AIM OF THE TASK: Your answer should consist of the lines in the data below that contain "from".

*** DATA LISTING Section Begins ***

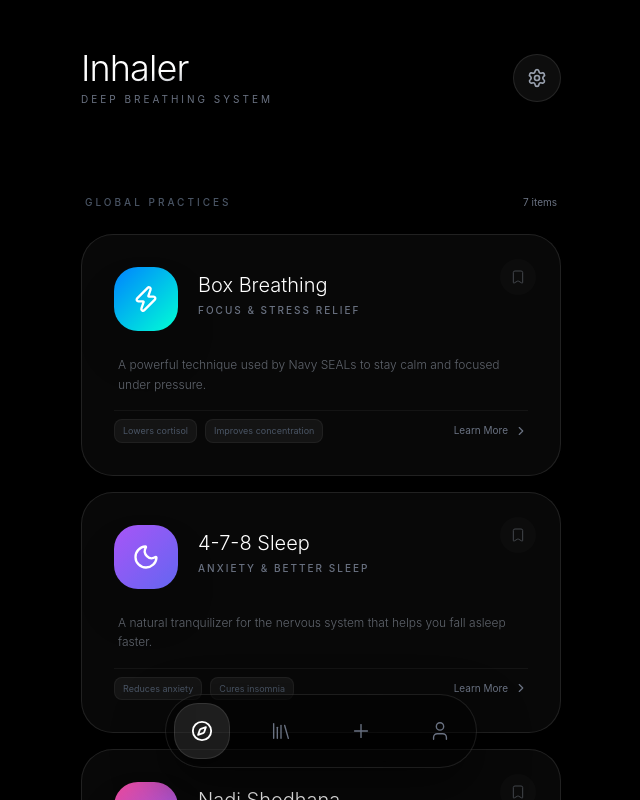
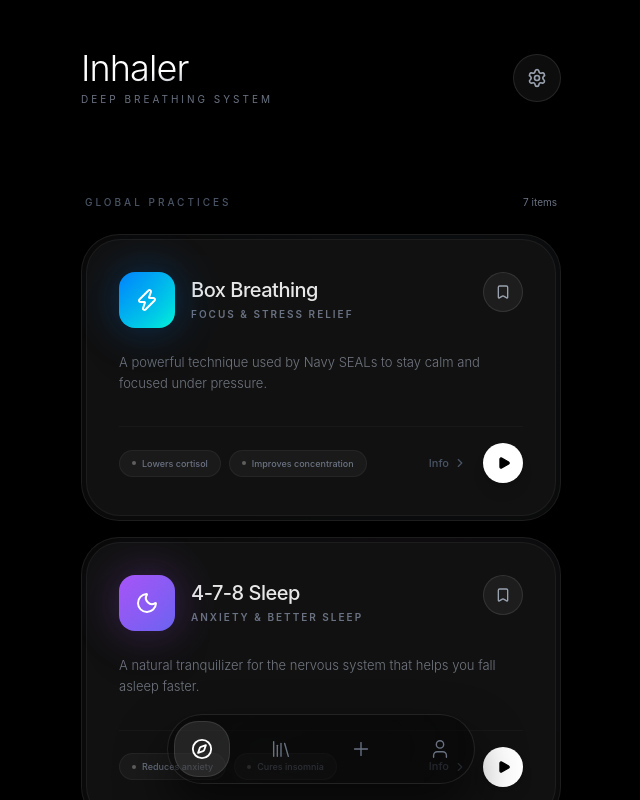
Before and after one commit to ajmalfaris11/Inhaler, a Next.js app in the folder apps/web/: page / in a window 1280 px wide. Shown: the top 800 px of the page, without its empty margins (319-959 px from the left). Built offline with nearby package versions, Linux system fonts and the light colour scheme.

Commit message:
design: premium floating-layer card redesign and navigation adjustment

```diff
--- a/apps/web/src/features/breathing/components/BottomNav.tsx
+++ b/apps/web/src/features/breathing/components/BottomNav.tsx
@@ -20,8 +20,8 @@ export function BottomNav({ activeTab, setActiveTab }: BottomNavProps) {
   ];
 
   return (
-    <div className="fixed bottom-8 left-1/2 -translate-x-1/2 w-full max-w-[360px] px-6 z-[100]">
-      <div className="bg-black/40 backdrop-blur-3xl border border-white/10 rounded-[40px] p-2 flex items-center justify-between shadow-[0_20px_50px_rgba(0,0,0,0.5)]">
+    <div className="fixed bottom-4 left-1/2 -translate-x-1/2 w-full max-w-[340px] px-4 z-[100]">
+      <div className="bg-black/40 backdrop-blur-3xl border border-white/10 rounded-[38px] p-1.5 flex items-center justify-between shadow-[0_25px_50px_rgba(0,0,0,0.6)]">
         {tabs.map((tab) => {
           const isActive = activeTab === tab.id;
           const Icon = tab.icon;
--- a/apps/web/src/features/breathing/components/ExerciseCard.tsx
+++ b/apps/web/src/features/breathing/components/ExerciseCard.tsx
@@ -2,7 +2,7 @@
 
 import React from 'react';
 import { motion } from 'framer-motion';
-import { Activity, Bookmark, Trash2, ChevronRight } from 'lucide-react';
+import { Activity, Bookmark, Trash2, ChevronRight, Play } from 'lucide-react';
 import { Exercise, IconMap } from '../data';
 
 interface ExerciseCardProps {
@@ -28,76 +28,107 @@ export function ExerciseCard({
 
   return (
     <motion.div
-      whileHover={{ y: -4, backgroundColor: 'rgba(255, 255, 255, 0.05)' }}
+      whileHover={{ y: -6, scale: 1.01 }}
       whileTap={{ scale: 0.98 }}
       onClick={onStart}
-      className="relative w-full bg-white/[0.03] border border-white/10 rounded-[32px] p-8 cursor-pointer group transition-all duration-500 overflow-hidden shadow-xl"
+      className="relative w-full bg-[#0A0A0A] border border-white/[0.08] rounded-[38px] p-1 overflow-hidden group transition-all duration-700 shadow-2xl"
     >
+      {/* Inner Glow / Mesh Gradient Effect */}
       <div
-        className="absolute -right-20 -top-20 w-40 h-40 rounded-full blur-[80px] opacity-0 group-hover:opacity-20 transition-opacity duration-700"
-        style={{ background: exercise.gradient.start }}
+        className="absolute inset-0 opacity-[0.03] group-hover:opacity-[0.08] transition-opacity duration-700 pointer-events-none"
+        style={{
+          background: `radial-gradient(circle at 70% 30%, ${exercise.gradient.start} 0%, transparent 70%)`
+        }}
       />
 
-      {exercise.isAdvanced && !isCustom && (
-        <div className="absolute top-6 left-6 bg-orange-500/10 border border-orange-500/20 text-orange-500 text-[8px] uppercase tracking-[0.2em] font-bold px-2 py-1 rounded-full z-10">
-          Advanced
+      <div className="relative bg-[#111111] border border-white/[0.05] rounded-[34px] p-6 sm:p-8 flex flex-col gap-6">
+
+        {/* Header Section */}
+        <div className="flex items-start justify-between">
+          <div className="flex items-center gap-4">
+            <div
+              className="w-14 h-14 rounded-2xl flex items-center justify-center relative z-10 shadow-2xl group-hover:rotate-[5deg] transition-transform duration-500"
+              style={{ background: `linear-gradient(135deg, ${exercise.gradient.start}, ${exercise.gradient.end})` }}
+            >
+              <div className="absolute inset-0 blur-xl opacity-40 rounded-full" style={{ background: exercise.gradient.start }} />
+              <Icon className="text-white relative z-10" size={24} />
             </div>
-      )}
 
-      <div className="absolute top-6 right-6 flex items-center gap-2 z-10 opacity-40 group-hover:opacity-100 transition-opacity">
+            <div className="flex flex-col">
+              <h3 className="text-xl font-medium text-white/90 tracking-tight leading-tight group-hover:text-white transition-colors">
+                {exercise.name}
+              </h3>
+              <span className="text-[10px] text-gray-500 uppercase tracking-[0.2em] font-semibold mt-1">
+                {exercise.subtitle}
+              </span>
+            </div>
+          </div>
+
+          <div className="flex items-center gap-2">
             {onToggleFavorite && (
               <button
                 onClick={(e) => { e.stopPropagation(); onToggleFavorite(); }}
-            className={`p-2.5 rounded-full transition-all duration-300 ${isFavorite ? 'bg-white text-black' : 'bg-white/5 text-gray-400 hover:bg-white/10 hover:text-white'}`}
+                className={`w-10 h-10 rounded-full flex items-center justify-center transition-all duration-500 border ${
+                  isFavorite
+                    ? 'bg-white border-white text-black'
+                    : 'bg-white/5 border-white/10 text-gray-400 hover:bg-white/10 hover:text-white'
+                }`}
               >
-            <Bookmark size={16} fill={isFavorite ? "currentColor" : "none"} strokeWidth={1.5} />
+                <Bookmark size={16} fill={isFavorite ? "currentColor" : "none"} strokeWidth={2} />
               </button>
             )}
             {isCustom && (
               <button
                 onClick={(e) => { e.stopPropagation(); onDelete?.(); }}
-            className="p-2.5 rounded-full bg-white/5 text-gray-400 hover:bg-red-500/10 hover:text-red-500 transition-all"
+                className="w-10 h-10 rounded-full bg-white/5 border border-white/10 text-gray-400 hover:bg-red-500/10 hover:text-red-500 transition-all duration-300 flex items-center justify-center"
               >
-            <Trash2 size={16} strokeWidth={1.5} />
+                <Trash2 size={16} strokeWidth={2} />
               </button>
             )}
           </div>
+        </div>
 
-      <div className="flex flex-col gap-6">
-        <div className="flex items-start gap-5">
-          <div
-            className="w-16 h-16 rounded-3xl flex items-center justify-center shrink-0 shadow-2xl group-hover:scale-110 transition-transform duration-700"
-            style={{ background: `linear-gradient(135deg, ${exercise.gradient.start}, ${exercise.gradient.end})` }}
+        {/* Description Section */}
+        <div className="relative">
+          <p className="text-gray-400 text-[13px] leading-relaxed font-light line-clamp-2 pr-4 opacity-70 group-hover:opacity-100 transition-opacity">
+            {exercise.description}
+          </p>
+        </div>
+
+        {/* Footer Section */}
+        <div className="flex items-center justify-between pt-4 mt-2 border-t border-white/[0.03]">
+          <div className="flex gap-2">
+            {exercise.benefits.slice(0, 2).map((b, i) => (
+              <div key={i} className="flex items-center gap-1.5 px-3 py-1.5 rounded-full bg-white/[0.04] border border-white/[0.05]">
+                <div className="w-1 h-1 rounded-full bg-white/30" />
+                <span className="text-[9px] text-gray-500 font-medium">{b}</span>
+              </div>
+            ))}
+          </div>
+
+          <div className="flex items-center gap-4">
+            <button
+              onClick={(e) => { e.stopPropagation(); onDetails(); }}
+              className="text-[11px] font-medium text-gray-600 hover:text-white transition-colors flex items-center gap-1"
             >
-            <Icon className="text-white" size={28} />
+              Info
+              <ChevronRight size={14} />
+            </button>
+
+            <div className="w-10 h-10 rounded-full bg-white text-black flex items-center justify-center shadow-lg group-hover:scale-110 transition-transform duration-500">
+              <Play size={14} fill="currentColor" className="ml-0.5" />
             </div>
-          <div className="flex-1 min-w-0 pt-1">
-            <h3 className="text-xl font-light text-white mb-1 group-hover:translate-x-1 transition-transform duration-500">{exercise.name}</h3>
-            <p className="text-gray-500 text-[10px] uppercase tracking-[0.2em] font-medium">{exercise.subtitle}</p>
+          </div>
         </div>
       </div>
 
-        <div className="space-y-4">
-          <p className="text-gray-400 text-xs leading-relaxed font-light line-clamp-2 px-1 opacity-60 group-hover:opacity-100 transition-opacity">
-            {exercise.description}
-          </p>
-
-          <div className="flex items-center justify-between pt-2 border-t border-white/5">
-            <div className="flex gap-2">
-              {exercise.benefits.slice(0, 2).map((b: string, i: number) => (
-                <span key={i} className="text-[9px] text-gray-600 bg-white/5 px-2 py-1 rounded-lg border border-white/5">{b}</span>
-              ))}
-            </div>
-            <button
-              onClick={(e) => { e.stopPropagation(); onDetails(); }}
-              className="flex items-center gap-1.5 text-[10px] text-gray-500 hover:text-white transition-colors"
-            >
-              Learn More
-              <ChevronRight size={14} />
-            </button>
+      {exercise.isAdvanced && !isCustom && (
+        <div className="absolute top-1 right-1/2 translate-x-1/2 z-20">
+          <div className="bg-orange-500/20 backdrop-blur-md border border-orange-500/30 text-orange-500 text-[7px] uppercase tracking-[0.2em] font-black px-3 py-1 rounded-b-xl shadow-lg">
+            Mastery
           </div>
         </div>
-      </div>
+      )}
     </motion.div>
   );
 }
```
Lines whose indentation alone changed are shown as unchanged.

*** DATA LISTING Section Ends ***

WRITTEN ANSWER:
Before and after one commit to ajmalfaris11/Inhaler, a Next.js app in the folder apps/web/: page / in a window 1280 px wide. Shown: the top 800 px of the page, without its empty margins (319-959 px from the left). Built offline with nearby package versions, Linux system fonts and the light colour scheme.
 import React from 'react';
 import { motion } from 'framer-motion';
-import { Activity, Bookmark, Trash2, ChevronRight } from 'lucide-react';
+import { Activity, Bookmark, Trash2, ChevronRight, Play } from 'lucide-react';
 import { Exercise, IconMap } from '../data';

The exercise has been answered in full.